§ **What you have to do**: Word-for-word reproduction, images excluded: copy every entry below.

** Opening Data under study block **

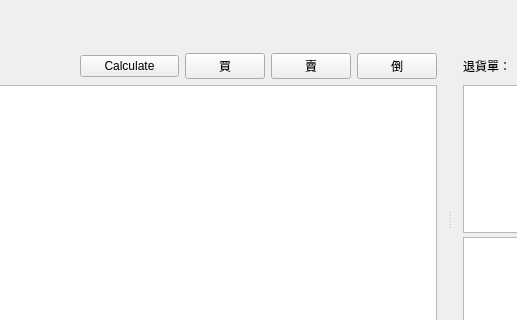
The window that dialog.ui (ultimatedbz/inventory) describes before a commit, drawn with Qt 5; both pictures show x 405 to 922 and y 0 to 320 of the 1197 by 612 pixel window.
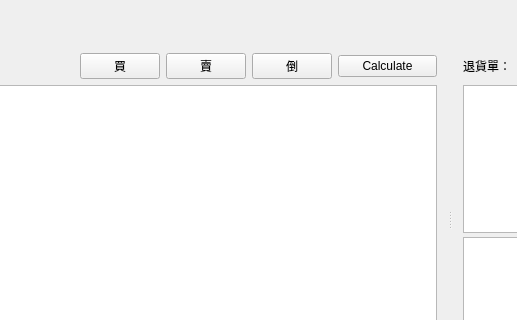
The same window after the commit.

Diff of the .ui file:
```diff
--- a/dialog.ui
+++ b/dialog.ui
@@ -104,6 +104,45 @@
                </property>
               </widget>
              </item>
+             <item>
+              <widget class="QPushButton" name="Buy">
+               <property name="sizePolicy">
+                <sizepolicy hsizetype="Maximum" vsizetype="Fixed">
+                 <horstretch>0</horstretch>
+                 <verstretch>0</verstretch>
+                </sizepolicy>
+               </property>
+               <property name="text">
+                <string>買</string>
+               </property>
+              </widget>
+             </item>
+             <item>
+              <widget class="QPushButton" name="Sell">
+               <property name="sizePolicy">
+                <sizepolicy hsizetype="Maximum" vsizetype="Fixed">
+                 <horstretch>0</horstretch>
+                 <verstretch>0</verstretch>
+                </sizepolicy>
+               </property>
+               <property name="text">
+                <string>賣</string>
+               </property>
+              </widget>
+             </item>
+             <item>
+              <widget class="QPushButton" name="dumpButton">
+               <property name="sizePolicy">
+                <sizepolicy hsizetype="Maximum" vsizetype="Fixed">
+                 <horstretch>0</horstretch>
+                 <verstretch>0</verstretch>
+                </sizepolicy>
+               </property>
+               <property name="text">
+                <string>倒</string>
+               </property>
+              </widget>
+             </item>
              <item>
               <widget class="QPushButton" name="CalculateSold">
                <property name="minimumSize">
@@ -117,45 +156,6 @@
                </property>
               </widget>
              </item>
-             <item>
-              <widget class="QPushButton" name="Buy">
-               <property name="sizePolicy">
-                <sizepolicy hsizetype="Maximum" vsizetype="Fixed">
-                 <horstretch>0</horstretch>
-                 <verstretch>0</verstretch>
-                </sizepolicy>
-               </property>
-               <property name="text">
-                <string>買</string>
-               </property>
-              </widget>
-             </item>
-             <item>
-              <widget class="QPushButton" name="Sell">
-               <property name="sizePolicy">
-                <sizepolicy hsizetype="Maximum" vsizetype="Fixed">
-                 <horstretch>0</horstretch>
-                 <verstretch>0</verstretch>
-                </sizepolicy>
-               </property>
-               <property name="text">
-                <string>賣</string>
-               </property>
-              </widget>
-             </item>
-             <item>
-              <widget class="QPushButton" name="dumpButton">
-               <property name="sizePolicy">
-                <sizepolicy hsizetype="Maximum" vsizetype="Fixed">
-                 <horstretch>0</horstretch>
-                 <verstretch>0</verstretch>
-                </sizepolicy>
-               </property>
-               <property name="text">
-                <string>倒</string>
-               </property>
-              </widget>
-             </item>
             </layout>
            </item>
            <item>
```
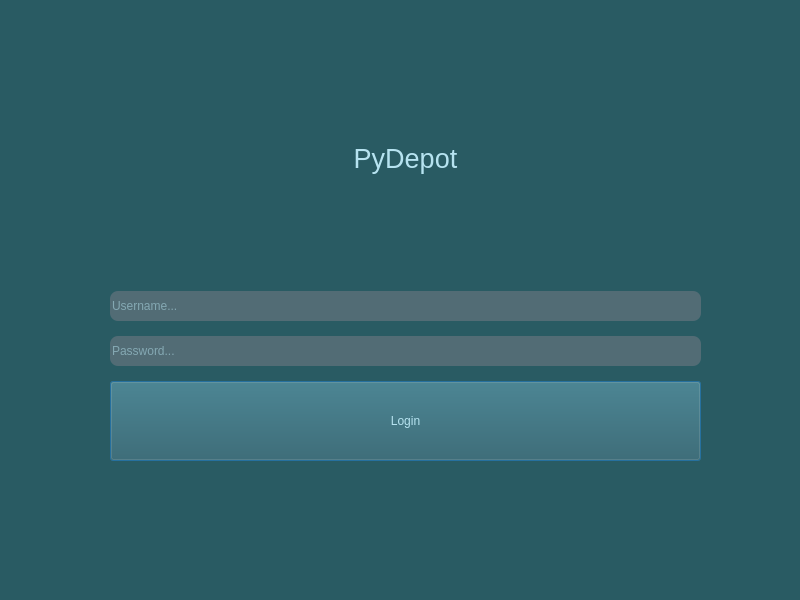
Before: the Qt Designer form UI/login_window.ui in npaolini-8/se-group-5, drawn with Qt 5.
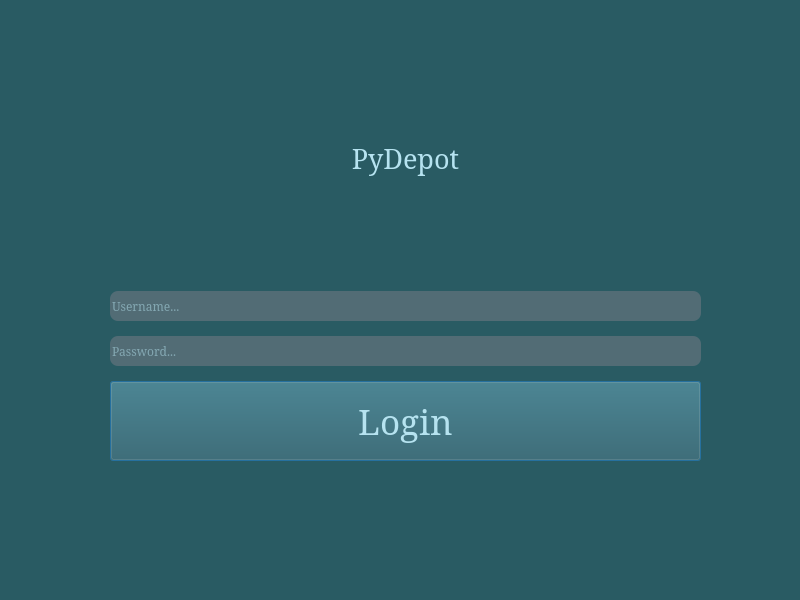
After: the same form once the commit is applied.

Patch:
```diff
--- a/UI/login_window.ui
+++ b/UI/login_window.ui
@@ -39,6 +39,7 @@
      <widget class="QLabel" name="titleLbl">
       <property name="font">
        <font>
+        <family>Serif</family>
         <pointsize>20</pointsize>
        </font>
       </property>
@@ -83,6 +84,12 @@
         <height>0</height>
        </size>
       </property>
+      <property name="font">
+       <font>
+        <family>Serif</family>
+        <pointsize>-1</pointsize>
+       </font>
+      </property>
       <property name="styleSheet">
        <string notr="true">background-color: #526c75;
 color: #B6E3F0;
@@ -102,6 +109,12 @@
         <height>30</height>
        </size>
       </property>
+      <property name="font">
+       <font>
+        <family>Serif</family>
+        <pointsize>-1</pointsize>
+       </font>
+      </property>
       <property name="styleSheet">
        <string notr="true">background-color: #526c75;
 color: #B6E3F0;
@@ -127,9 +140,16 @@
         <height>80</height>
        </size>
       </property>
+      <property name="font">
+       <font>
+        <family>Serif</family>
+        <pointsize>26</pointsize>
+        <italic>false</italic>
+       </font>
+      </property>
       <property name="styleSheet">
        <string notr="true">color: #B6E3F0;
-font-size: 12px;</string>
+</string>
       </property>
       <property name="text">
        <string>Login</string>
```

** Closing Data under study block **

§ **Answer box**:
The window that dialog.ui (ultimatedbz/inventory) describes before a commit, drawn with Qt 5; both pictures show x 405 to 922 and y 0 to 320 of the 1197 by 612 pixel window.
The same window after the commit.

Diff of the .ui file:
```diff
--- a/dialog.ui
+++ b/dialog.ui
@@ -104,6 +104,45 @@
                </property>
               </widget>
              </item>
+             <item>
+              <widget class="QPushButton" name="Buy">
+               <property name="sizePolicy">
+                <sizepolicy hsizetype="Maximum" vsizetype="Fixed">
+                 <horstretch>0</horstretch>
+                 <verstretch>0</verstretch>
+                </sizepolicy>
+               </property>
+               <property name="text">
+                <string>買</string>
+               </property>
+              </widget>
+             </item>
+             <item>
+              <widget class="QPushButton" name="Sell">
+               <property name="sizePolicy">
+                <sizepolicy hsizetype="Maximum" vsizetype="Fixed">
+                 <horstretch>0</horstretch>
+                 <verstretch>0</verstretch>
+                </sizepolicy>
+               </property>
+               <property name="text">
+                <string>賣</string>
+               </property>
+              </widget>
+             </item>
+             <item>
+              <widget class="QPushButton" name="dumpButton">
+               <property name="sizePolicy">
+                <sizepolicy hsizetype="Maximum" vsizetype="Fixed">
+                 <horstretch>0</horstretch>
+                 <verstretch>0</verstretch>
+                </sizepolicy>
+               </property>
+               <property name="text">
+                <string>倒</string>
+               </property>
+              </widget>
+             </item>
              <item>
               <widget class="QPushButton" name="CalculateSold">
                <property name="minimumSize">
@@ -117,45 +156,6 @@
                </property>
               </widget>
              </item>
-             <item>
-              <widget class="QPushButton" name="Buy">
-               <property name="sizePolicy">
-                <sizepolicy hsizetype="Maximum" vsizetype="Fixed">
-                 <horstretch>0</horstretch>
-                 <verstretch>0</verstretch>
-                </sizepolicy>
-               </property>
-               <property name="text">
-                <string>買</string>
-               </property>
-              </widget>
-             </item>
-             <item>
-              <widget class="QPushButton" name="Sell">
-               <property name="sizePolicy">
-                <sizepolicy hsizetype="Maximum" vsizetype="Fixed">
-                 <horstretch>0</horstretch>
-                 <verstretch>0</verstretch>
-                </sizepolicy>
-               </property>
-               <property name="text">
-                <string>賣</string>
-               </property>
-              </widget>
-             </item>
-             <item>
-              <widget class="QPushButton" name="dumpButton">
-               <property name="sizePolicy">
-                <sizepolicy hsizetype="Maximum" vsizetype="Fixed">
-                 <horstretch>0</horstretch>
-                 <verstretch>0</verstretch>
-                </sizepolicy>
-               </property>
-               <property name="text">
-                <string>倒</string>
-               </property>
-              </widget>
-             </item>
             </layout>
            </item>
            <item>
```
Before: the Qt Designer form UI/login_window.ui in npaolini-8/se-group-5, drawn with Qt 5.
After: the same form once the commit is applied.

Patch:
```diff
--- a/UI/login_window.ui
+++ b/UI/login_window.ui
@@ -39,6 +39,7 @@
      <widget class="QLabel" name="titleLbl">
       <property name="font">
        <font>
+        <family>Serif</family>
         <pointsize>20</pointsize>
        </font>
       </property>
@@ -83,6 +84,12 @@
         <height>0</height>
        </size>
       </property>
+      <property name="font">
+       <font>
+        <family>Serif</family>
+        <pointsize>-1</pointsize>
+       </font>
+      </property>
       <property name="styleSheet">
        <string notr="true">background-color: #526c75;
 color: #B6E3F0;
@@ -102,6 +109,12 @@
         <height>30</height>
        </size>
       </property>
+      <property name="font">
+       <font>
+        <family>Serif</family>
+        <pointsize>-1</pointsize>
+       </font>
+      </property>
       <property name="styleSheet">
        <string notr="true">background-color: #526c75;
 color: #B6E3F0;
@@ -127,9 +140,16 @@
         <height>80</height>
        </size>
       </property>
+      <property name="font">
+       <font>
+        <family>Serif</family>
+        <pointsize>26</pointsize>
+        <italic>false</italic>
+       </font>
+      </property>
       <property name="styleSheet">
        <string notr="true">color: #B6E3F0;
-font-size: 12px;</string>
+</string>
       </property>
       <property name="text">
        <string>Login</string>
```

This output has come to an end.